* _WHAT THE TASK ASKS_:
From the data below, copy out every line in which the word "alignedat" occurs.
RECORDS SUPPLIED: Begin
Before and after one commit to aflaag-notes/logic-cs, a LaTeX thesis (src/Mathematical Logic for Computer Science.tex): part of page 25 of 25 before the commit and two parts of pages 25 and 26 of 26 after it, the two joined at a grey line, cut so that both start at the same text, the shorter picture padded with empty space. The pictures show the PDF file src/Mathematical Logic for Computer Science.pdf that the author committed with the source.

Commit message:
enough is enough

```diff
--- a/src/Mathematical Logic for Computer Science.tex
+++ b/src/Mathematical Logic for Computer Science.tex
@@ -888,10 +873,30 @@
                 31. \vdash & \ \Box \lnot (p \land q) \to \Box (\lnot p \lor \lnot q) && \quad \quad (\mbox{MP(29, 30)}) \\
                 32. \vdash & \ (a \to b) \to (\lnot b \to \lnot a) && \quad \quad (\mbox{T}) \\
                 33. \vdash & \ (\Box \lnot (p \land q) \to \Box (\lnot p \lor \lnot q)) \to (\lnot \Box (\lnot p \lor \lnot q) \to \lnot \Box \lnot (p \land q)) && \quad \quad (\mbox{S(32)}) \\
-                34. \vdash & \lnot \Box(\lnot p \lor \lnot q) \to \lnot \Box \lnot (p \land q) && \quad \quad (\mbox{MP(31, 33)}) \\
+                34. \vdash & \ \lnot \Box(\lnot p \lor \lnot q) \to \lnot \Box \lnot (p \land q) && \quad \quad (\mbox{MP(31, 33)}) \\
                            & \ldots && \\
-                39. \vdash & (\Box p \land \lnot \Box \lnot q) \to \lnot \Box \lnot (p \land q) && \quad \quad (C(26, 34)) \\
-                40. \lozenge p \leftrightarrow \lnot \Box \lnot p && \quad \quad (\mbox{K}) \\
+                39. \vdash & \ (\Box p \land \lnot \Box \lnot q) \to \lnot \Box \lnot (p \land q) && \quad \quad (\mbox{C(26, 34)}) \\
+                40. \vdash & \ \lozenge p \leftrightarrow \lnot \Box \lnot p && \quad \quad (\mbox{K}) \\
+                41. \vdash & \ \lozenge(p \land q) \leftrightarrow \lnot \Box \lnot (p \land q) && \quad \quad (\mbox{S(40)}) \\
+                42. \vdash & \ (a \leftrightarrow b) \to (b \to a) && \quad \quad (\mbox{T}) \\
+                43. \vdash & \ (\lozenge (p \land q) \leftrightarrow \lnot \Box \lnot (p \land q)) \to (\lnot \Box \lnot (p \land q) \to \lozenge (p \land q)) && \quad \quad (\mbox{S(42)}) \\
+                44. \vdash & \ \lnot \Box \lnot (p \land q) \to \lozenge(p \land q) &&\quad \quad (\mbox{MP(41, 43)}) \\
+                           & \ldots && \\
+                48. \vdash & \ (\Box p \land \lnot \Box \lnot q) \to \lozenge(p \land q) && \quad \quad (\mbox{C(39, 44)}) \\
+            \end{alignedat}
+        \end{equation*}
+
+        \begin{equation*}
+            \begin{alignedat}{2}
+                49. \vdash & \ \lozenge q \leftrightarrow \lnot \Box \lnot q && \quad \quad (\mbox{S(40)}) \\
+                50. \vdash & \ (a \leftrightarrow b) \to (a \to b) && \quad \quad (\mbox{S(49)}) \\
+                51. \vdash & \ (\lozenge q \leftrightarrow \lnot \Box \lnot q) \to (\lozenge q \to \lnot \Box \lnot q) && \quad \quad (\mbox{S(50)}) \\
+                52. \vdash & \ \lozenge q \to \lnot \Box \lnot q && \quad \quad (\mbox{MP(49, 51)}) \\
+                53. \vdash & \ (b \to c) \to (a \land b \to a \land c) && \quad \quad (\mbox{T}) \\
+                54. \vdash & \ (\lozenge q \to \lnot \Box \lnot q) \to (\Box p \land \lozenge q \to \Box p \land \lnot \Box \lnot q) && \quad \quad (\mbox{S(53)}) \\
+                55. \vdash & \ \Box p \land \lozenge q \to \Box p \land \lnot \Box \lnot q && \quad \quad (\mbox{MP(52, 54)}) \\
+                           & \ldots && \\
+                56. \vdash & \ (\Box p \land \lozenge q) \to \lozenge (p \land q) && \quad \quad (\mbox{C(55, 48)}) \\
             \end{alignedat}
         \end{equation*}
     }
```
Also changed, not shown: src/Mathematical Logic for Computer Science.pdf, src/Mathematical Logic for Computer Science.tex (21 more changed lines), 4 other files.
RECORDS SUPPLIED: End
* _ANSWER BOX_:
+            \end{alignedat}
+            \begin{alignedat}{2}
             \end{alignedat}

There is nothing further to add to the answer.